DEMO is one of the premier conferences to launch a product. It has launched some of the key companies and products over the past few year. In one of my groups, someone recently asked – How do I get into Demo?
I’ve been lucky enough to have two companies accepted into DEMO. Here are some tips for getting invited and then tips for when you’re at the conference.
Getting Invited to Demo
The key to DEMO is making sure that you schedule a briefing with Chris Shipley over the next few months. If she likes your company, she will invite you on the spot to participate. Otherwise, she will consider you as a back up in case her initial invities are unable to participate. It’s probably a good idea to keep her updated on your company as you wait for the golden ticket.
What makes a good Demo?
1) Announce at Demo first: The product or solution must be announced at the conference – the availability can be that day or in the subsequent months. But the golden rule is no pre-announcements before the start of the conference.
2) Good spokesperson: Your briefing is like an audition for the big show.
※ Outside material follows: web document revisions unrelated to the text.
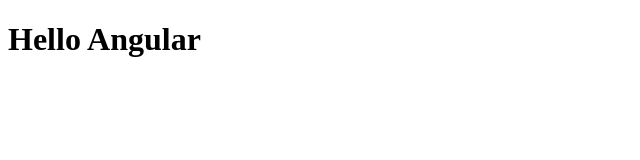
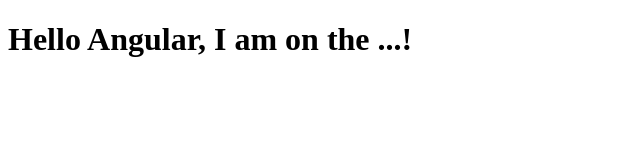
Before and after one commit to aOurfali/angular, a plain HTML site: page index.html in a window 1280 px wide. Shown: the whole page, without its empty margins (0-640 px from the left). Drawn offline with Linux system fonts and the light colour scheme.

Commit message:
Next version of web file

```diff
--- a/index.html
+++ b/index.html
@@ -6,6 +6,6 @@
 
     </head>
     <body>
-        <h1> Hello Angular</h1>
+        <h1> Hello Angular, I am on the ...!</h1>
     </body>
 </html>
```
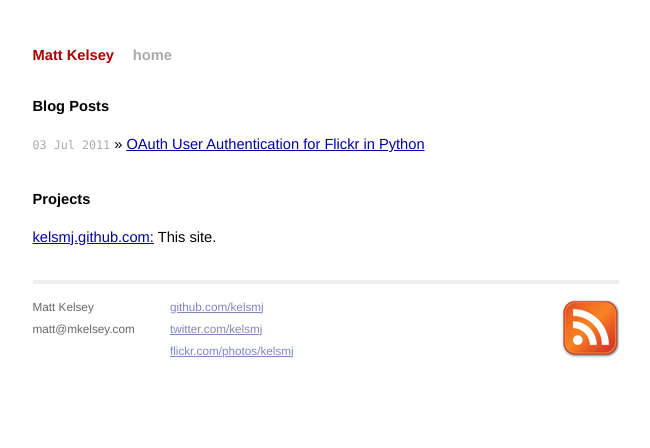
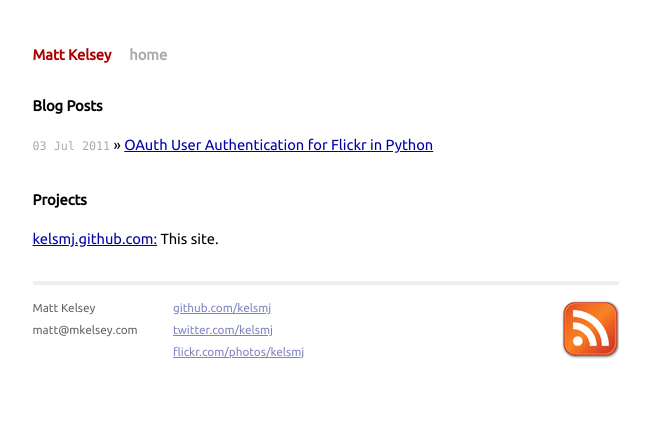
Before and after one commit to kelsmj/oldkelsmj.github.com, a Jekyll site: the page built from index.html, in a window 1280 px wide. Shown: the top 448 px of the page, without its empty margins (314-964 px from the left). Built offline with Jekyll 4.4.1, drawn with Linux system fonts in a browser that asks for light colours; Markdown is read by kramdown in place of the engine named in the settings.

Commit message:
Update CSS

```diff
--- a/css/screen.css
+++ b/css/screen.css
@@ -17,7 +17,7 @@ html, body {
 
 body {
   background-color: white;
-  font: 13.34px helvetica, arial, clean, sans-serif;
+  font: 13.34px 'Ubuntu',helvetica, arial, clean, sans-serif;
   *font-size: small;
   text-align: center;
 }
```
Make sure your spokesperson can succinctly describe the product and your company during the briefing.
3) Give the “wow” factor: Be able to give a sense of why your product would “wow” the crowd at the conference. In one case, we showed how the GPS tracking worked for a mobile device – in real-time and with a recording of the tracking
4) Clear benefits and market potential: Be able to clearly communicate how your solution/product will be positioned in the market place as well as the business model.
You’re going to Demo. Now What?
Getting invited to demo is the first step, but your work isn’t done. Make sure that you emphasize that Demo requires a lot of preparation, including:
1) Script writing: Have a tight script that goes through the flow of the demo from transitions and camera angles (at most, 2 camera shots). Set up a work back plan that highlights deadlines for drafts, edits and final approval.
2) Rehearse, rehearse, rehearse: I have forced my presenters to practice multiple times to ensure that the script flows as written. And if you have two presenters, the rehearsal helps for transitions. It’s good to practice how you would cue the camera crew to switch camera angles.
3) Have a back up plan: Though showing your product live is great, be aware that the Internet connection can fail. Have a back up demo on your computer just in case. They don’t stop the show and this actually happened one year.
4) Network, network, network: Bring people who can not only discuss your company and solutions, but who can also network. There are a lot of reporters and it’s a PR person’s fantasy!